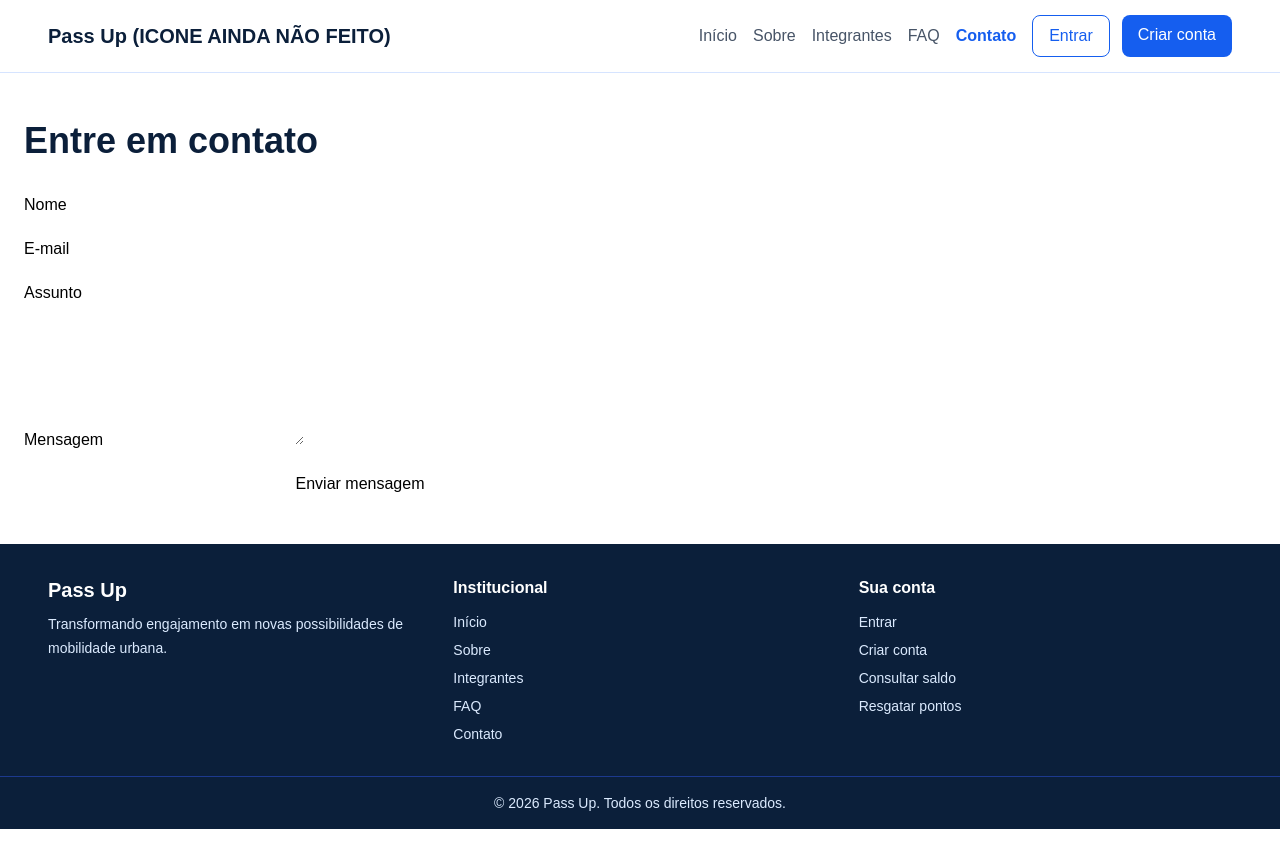
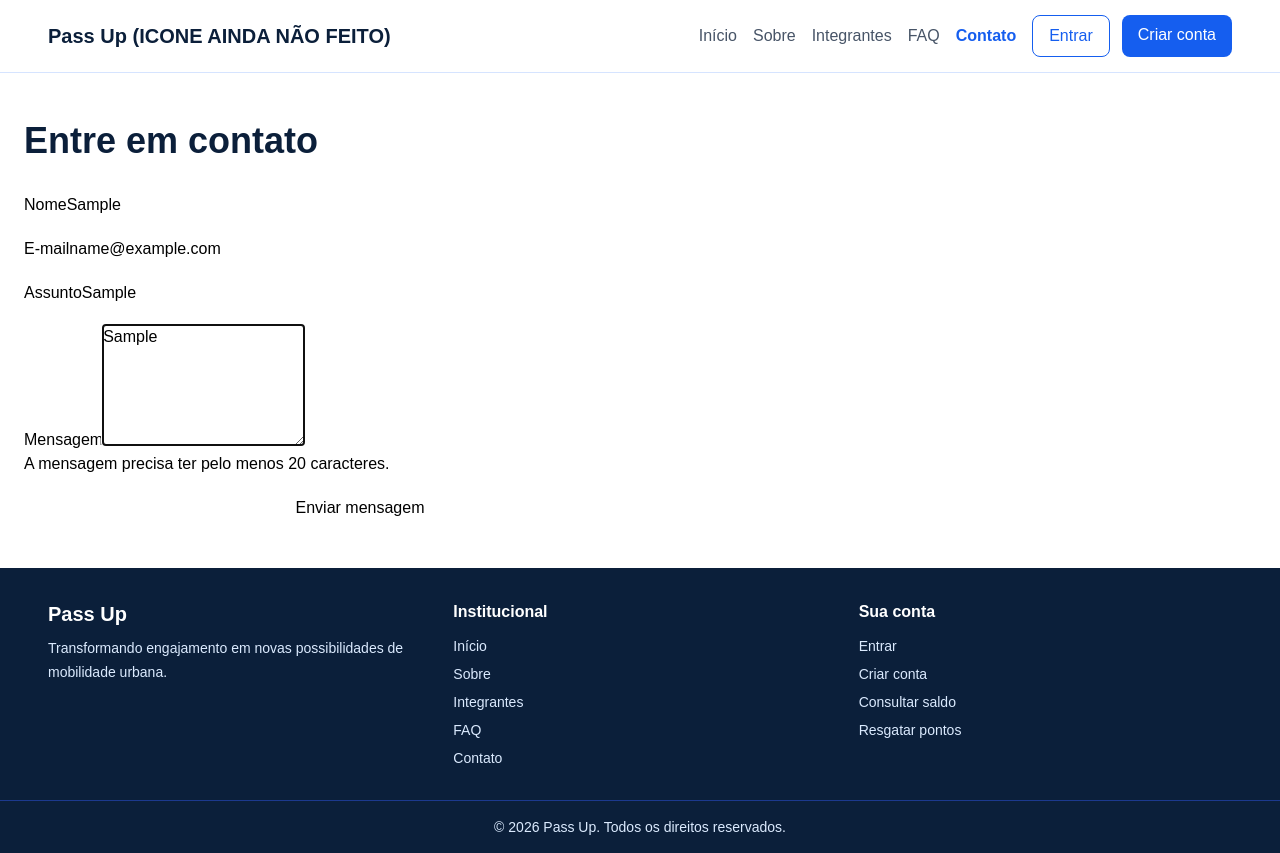
Before and after one commit to pivattidev/passup, a React (Vite) app: page /contato in a window 1280 px wide. Both pictures are taken after typing "Sample", "name@example.com", "Sample", "Sample" into the empty fields and a click on the button "Enviar mensagem". Before the commit the page ends 829 px from the top, so only its background shows below. Built offline with nearby package versions, Linux system fonts and the light colour scheme.

Commit message:
feat: adiciona validacoes aos campos

```diff
--- a/src/pages/Contato/Contato.tsx
+++ b/src/pages/Contato/Contato.tsx
@@ -2,7 +2,8 @@ import { useForm } from 'react-hook-form'
 import type { DadosContato } from '../../types/Contato'
 
 export default function Contato() {
-  const { register, handleSubmit, reset } = useForm<DadosContato>()
+  const { register, handleSubmit, reset, formState } = useForm<DadosContato>()
+  const { errors } = formState
 
   function enviarMensagem() {
     reset()
@@ -21,22 +22,64 @@ export default function Contato() {
       >
         <div>
           <label htmlFor="nome">Nome</label>
-          <input id="nome" type="text" {...register('nome')} />
+          <input
+            id="nome"
+            type="text"
+            {...register('nome', {
+              required: 'Informe seu nome.',
+              validate: (valor) =>
+                valor.trim().length >= 3 ||
+                'O nome precisa ter pelo menos 3 caracteres.',
+            })}
+          />
+          {errors.nome && <p>{errors.nome.message}</p>}
         </div>
 
         <div>
           <label htmlFor="email">E-mail</label>
-          <input id="email" type="email" {...register('email')} />
+          <input
+            id="email"
+            type="email"
+            {...register('email', {
+              required: 'Informe seu e-mail.',
+              pattern: {
+                value: /^[^\s@]+@[^\s@]+\.[^\s@]+$/,
+                message: 'Digite um e-mail válido.',
+              },
+            })}
+          />
+          {errors.email && <p>{errors.email.message}</p>}
         </div>
 
         <div>
           <label htmlFor="assunto">Assunto</label>
-          <input id="assunto" type="text" {...register('assunto')} />
+          <input
+            id="assunto"
+            type="text"
+            {...register('assunto', {
+              required: 'Informe o assunto.',
+              minLength: {
+                value: 4,
+                message: 'O assunto precisa ter pelo menos 4 caracteres.',
+              },
+            })}
+          />
+          {errors.assunto && <p>{errors.assunto.message}</p>}
         </div>
 
         <div>
           <label htmlFor="mensagem">Mensagem</label>
-          <textarea id="mensagem" rows={5} {...register('mensagem')}></textarea>
+          <textarea
+            id="mensagem"
+            rows={5}
+            {...register('mensagem', {
+              required: 'Escreva sua mensagem.',
+              validate: (valor) =>
+                valor.trim().length >= 20 ||
+                'A mensagem precisa ter pelo menos 20 caracteres.',
+            })}
+          ></textarea>
+          {errors.mensagem && <p>{errors.mensagem.message}</p>}
         </div>
 
         <button type="submit">Enviar mensagem</button>
```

(Action item) Search the lines above for the string "email", then show every one that has it.

(Final answer)
           <label htmlFor="email">E-mail</label>
-          <input id="email" type="email" {...register('email')} />
+            id="email"
+            type="email"
+            {...register('email', {
+          {errors.email && <p>{errors.email.message}</p>}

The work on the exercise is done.